Work instructions — The full set of entries is to be printed exactly, with pictures excluded.

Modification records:
----

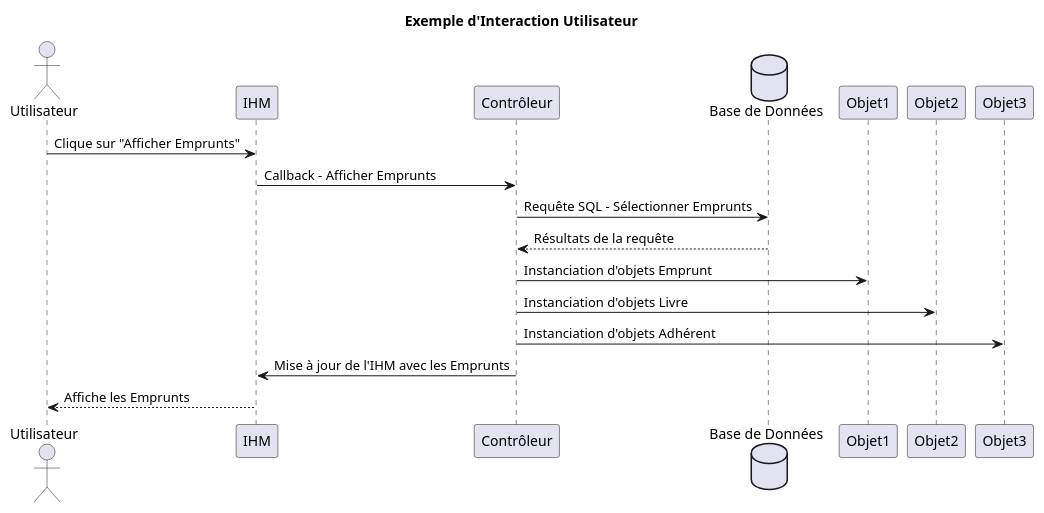
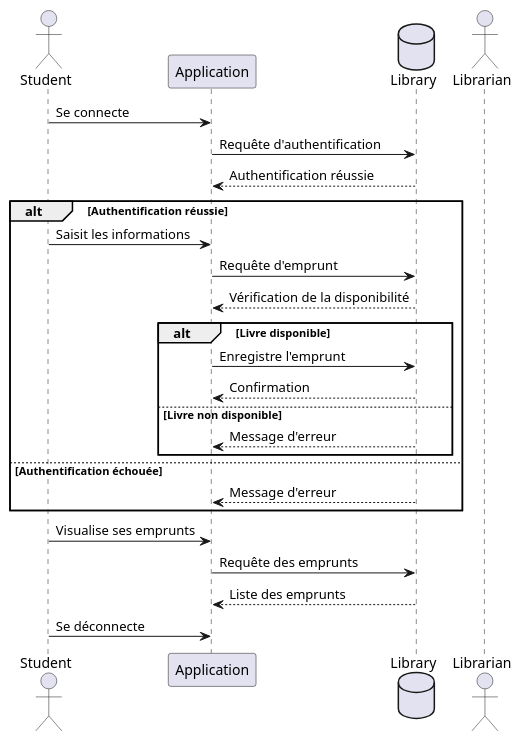
One commit to NajiOussama/LibraryManagementSoftware changed the diagram in src/main/DiagrammesUML/SeqBiblio.puml. Above: the diagram before and after it, drawn with PlantUML. The commit also changed 6 other files, not shown here.

```diff
--- a/src/main/DiagrammesUML/SeqBiblio.puml
+++ b/src/main/DiagrammesUML/SeqBiblio.puml
@@ -1,23 +1,30 @@
 @startuml
+actor Student
+participant "Application" as App
+database Library
+actor Librarian
 
-title Exemple d'Interaction Utilisateur
+Student -> App: Se connecte
+App -> Library: Requête d'authentification
+Library --> App: Authentification réussie
 
-actor Utilisateur
-participant IHM
-participant Contrôleur
-database "Base de Données" as BD
-participant Objet1
-participant Objet2
-participant Objet3
+alt Authentification réussie
+    Student -> App: Saisit les informations
+    App -> Library: Requête d'emprunt
+    Library --> App: Vérification de la disponibilité
+    alt Livre disponible
+        App -> Library: Enregistre l'emprunt
+        Library --> App: Confirmation
+    else Livre non disponible
+        Library --> App: Message d'erreur
+    end
+else Authentification échouée
+    Library --> App: Message d'erreur
+end
 
-Utilisateur -> IHM: Clique sur "Afficher Emprunts"
-IHM -> Contrôleur: Callback - Afficher Emprunts
-Contrôleur -> BD: Requête SQL - Sélectionner Emprunts
-BD --> Contrôleur: Résultats de la requête
-Contrôleur -> Objet1: Instanciation d'objets Emprunt
-Contrôleur -> Objet2: Instanciation d'objets Livre
-Contrôleur -> Objet3: Instanciation d'objets Adhérent
-Contrôleur -> IHM: Mise à jour de l'IHM avec les Emprunts
-IHM --> Utilisateur: Affiche les Emprunts
+Student -> App: Visualise ses emprunts
+App -> Library: Requête des emprunts
+Library --> App: Liste des emprunts
 
+Student -> App: Se déconnecte
 @enduml
```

----

Problem solution —
One commit to NajiOussama/LibraryManagementSoftware changed the diagram in src/main/DiagrammesUML/SeqBiblio.puml. Above: the diagram before and after it, drawn with PlantUML. The commit also changed 6 other files, not shown here.

```diff
--- a/src/main/DiagrammesUML/SeqBiblio.puml
+++ b/src/main/DiagrammesUML/SeqBiblio.puml
@@ -1,23 +1,30 @@
 @startuml
+actor Student
+participant "Application" as App
+database Library
+actor Librarian
 
-title Exemple d'Interaction Utilisateur
+Student -> App: Se connecte
+App -> Library: Requête d'authentification
+Library --> App: Authentification réussie
 
-actor Utilisateur
-participant IHM
-participant Contrôleur
-database "Base de Données" as BD
-participant Objet1
-participant Objet2
-participant Objet3
+alt Authentification réussie
+    Student -> App: Saisit les informations
+    App -> Library: Requête d'emprunt
+    Library --> App: Vérification de la disponibilité
+    alt Livre disponible
+        App -> Library: Enregistre l'emprunt
+        Library --> App: Confirmation
+    else Livre non disponible
+        Library --> App: Message d'erreur
+    end
+else Authentification échouée
+    Library --> App: Message d'erreur
+end
 
-Utilisateur -> IHM: Clique sur "Afficher Emprunts"
-IHM -> Contrôleur: Callback - Afficher Emprunts
-Contrôleur -> BD: Requête SQL - Sélectionner Emprunts
-BD --> Contrôleur: Résultats de la requête
-Contrôleur -> Objet1: Instanciation d'objets Emprunt
-Contrôleur -> Objet2: Instanciation d'objets Livre
-Contrôleur -> Objet3: Instanciation d'objets Adhérent
-Contrôleur -> IHM: Mise à jour de l'IHM avec les Emprunts
-IHM --> Utilisateur: Affiche les Emprunts
+Student -> App: Visualise ses emprunts
+App -> Library: Requête des emprunts
+Library --> App: Liste des emprunts
 
+Student -> App: Se déconnecte
 @enduml
```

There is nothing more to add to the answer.